Statements from President Obama and the people around him reaffirm a sad fact. They have not learned a single thing. The New York Times writes Behind the Scenes, Fed Chief Advocates Bigger Role:

WASHINGTON — During the debate over financial regulation, the Federal Reserve chairman, Ben S. Bernanke, has been surprisingly quiet.

But behind the scenes, he has been a forceful proponent of giving the Fed more power, both defending his management of the economic crisis and arguing that more authority would help the agency act more decisively to reduce the chances of a recurrence, according to interviews with lawmakers and officials from the Fed, the Treasury and the White House.

I may point out, as I have again and again, that credit expansion and the consumption business cycle were created by none less than the central bank, the Federal Reserve Bank, and the fractional reserve banks under its oversight. Giving the Fed more power will accomplish the opposite of reducing the chance of a recurrence. We need more regulation, not more decrees from a government institution, or an institution that only exists by means of government granted monopoly. More regulation can only be attained through the market place.

Despite criticism by some lawmakers that the Fed failed to anticipate the problems that led to the crisis, Mr. Bernanke has told associates that such critics fail to recognize the extraordinary actions taken by the central bank over the last year.

What the Fed has done over the last year was to get involved in corporate bailouts and an attempt to force lending. How are corporate bailouts a good thing? All they accomplish is to slow down and prolong the correction. What has the lending to banks accomplished?
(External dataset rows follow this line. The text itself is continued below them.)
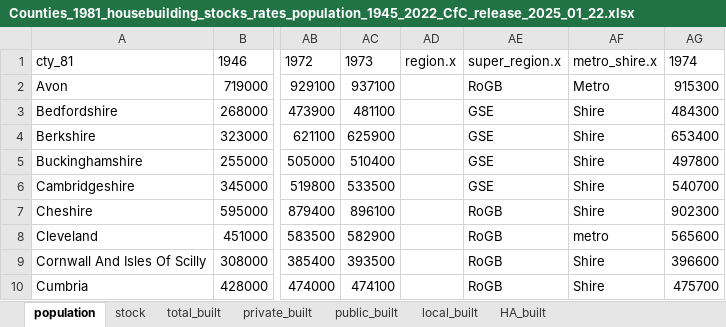
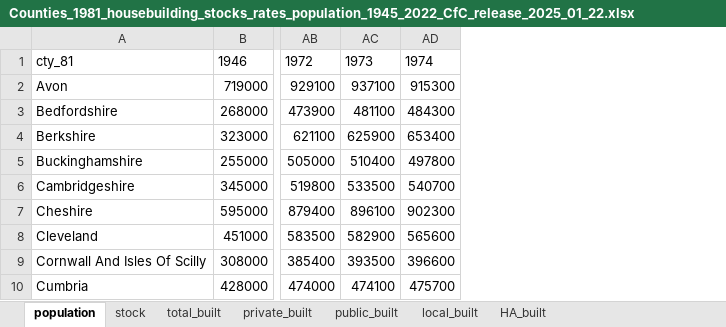
Before and after one commit to CentreforCities/local_housebuilding_1946_2022, an Excel workbook: 1. Housebuilding (gross and rates), housing stock, demolitions, and population data, 1945-2022/Counties_1981_housebuilding_stocks_rates_population_1945_2022_CfC_release_2025_01_22.xlsx, sheet population, drawn as a sheet; only a part is shown, gaps mark what is left out; values as stored, in another font and other column widths than the file's, no borders; the diff names each change by its address in the sheet, - before the commit and + after, or states it on an @@ line.

```diff
--- a/1. Housebuilding (gross and rates), housing stock, demolitions, and population data, 1945-2022/Counties_1981_housebuilding_stocks_rates_population_1945_2022_CfC_release_2025_01_22.xlsx (sheet population)
+++ b/1. Housebuilding (gross and rates), housing stock, demolitions, and population data, 1945-2022/Counties_1981_housebuilding_stocks_rates_population_1945_2022_CfC_release_2025_01_22.xlsx (sheet population)
-column AD, row 1: region.x
-column AE, rows 1-10: super_region.x | RoGB | GSE | GSE | GSE | GSE | RoGB | RoGB | RoGB | RoGB
-column AF, rows 1-10: metro_shire.x | Metro | Shire | Shire | Shire | Shire | Shire | metro | Shire | Shire
```
Also changed, not shown: sheet private_built, sheet total_built, sheet HA_built, sheet local_built, sheet public_built, sheet stock, formulas that keep their value, 1. Housebuilding (gross and rates), housing stock, demolitions, and population data, 1945-2022/England_housebuilding_stocks_population_1945_2022_CfC_release_2025_01_22.xlsx.
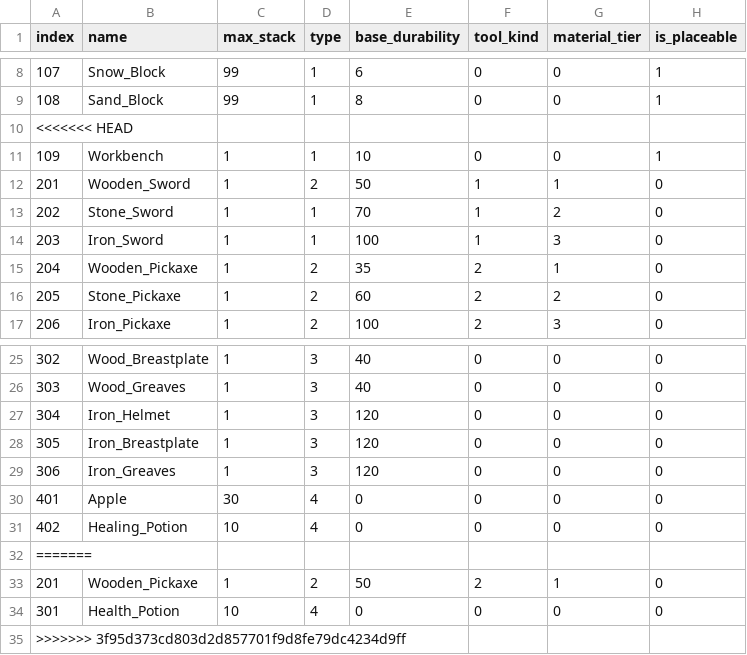
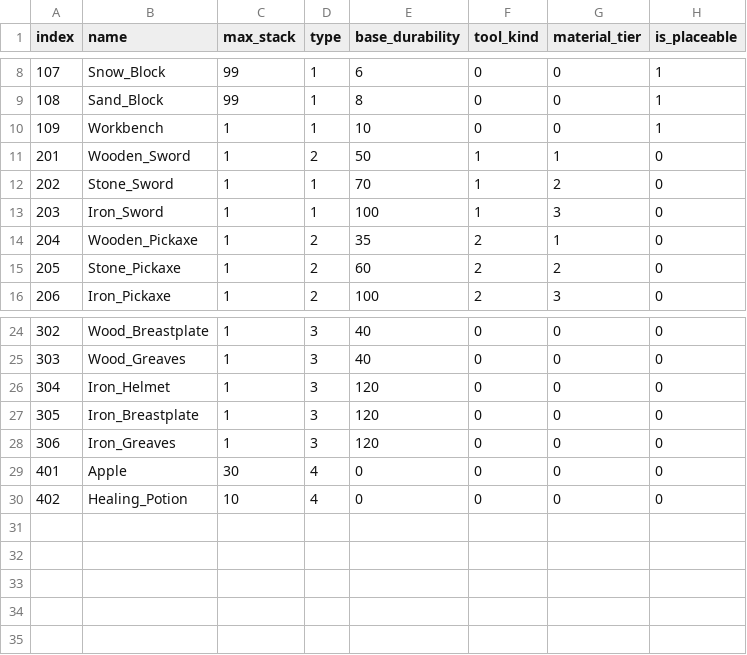
Before and after one commit to RyanYang99/2025S_Project, a CSV file: items.csv, drawn as a sheet; only a part is shown, gaps mark what is left out.

```diff
--- a/items.csv
+++ b/items.csv
@@ -9,3 +9,2 @@
 108,Sand_Block,99,1,8,0,0,1
-<<<<<<< HEAD
 109,Workbench,1,1,10,0,0,1
@@ -31,5 +30 @@
 402,Healing_Potion,10,4,0,0,0,0
-=======
-201,Wooden_Pickaxe,1,2,50,2,1,0
-301,Health_Potion,10,4,0,0,0,0
->>>>>>> 3f95d373cd803d2d857701f9d8fe79dc4234d9ff
```
Also changed, not shown: 7 other files.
Are banks lending more now than 1 year ago? No, as a matter of fact credit is visibly imploding across the board. And in fact they shouldn’t be making any more loans. Bernanke still hasn’t been able to grasp the fact that lending can’t be forced. He has the wrong objective and on top of that he hasn’t attained it. How can one be any more out of touch with reality? The reality is: People are sick and tired of debt. What has Bernanke done to facilitate a swift liquidation of debt? Nothing.

Mr. Bernanke believes the Fed’s actions have played a major role in averting a possible second Great Depression, according to government officials who know his thinking. Those steps, the Fed chairman has told these people, demonstrate that the agency is up to the larger task assigned to it by the Obama administration.

Of course Bernanke is clueless about The Great Depression. The Fed has imitated virtually everything from the Great Depression playbook.

Mr. Bernanke has one important champion — President Obama. On Tuesday, the president reinforced his preference for an enlarged role for the Fed in a news conference at the White House.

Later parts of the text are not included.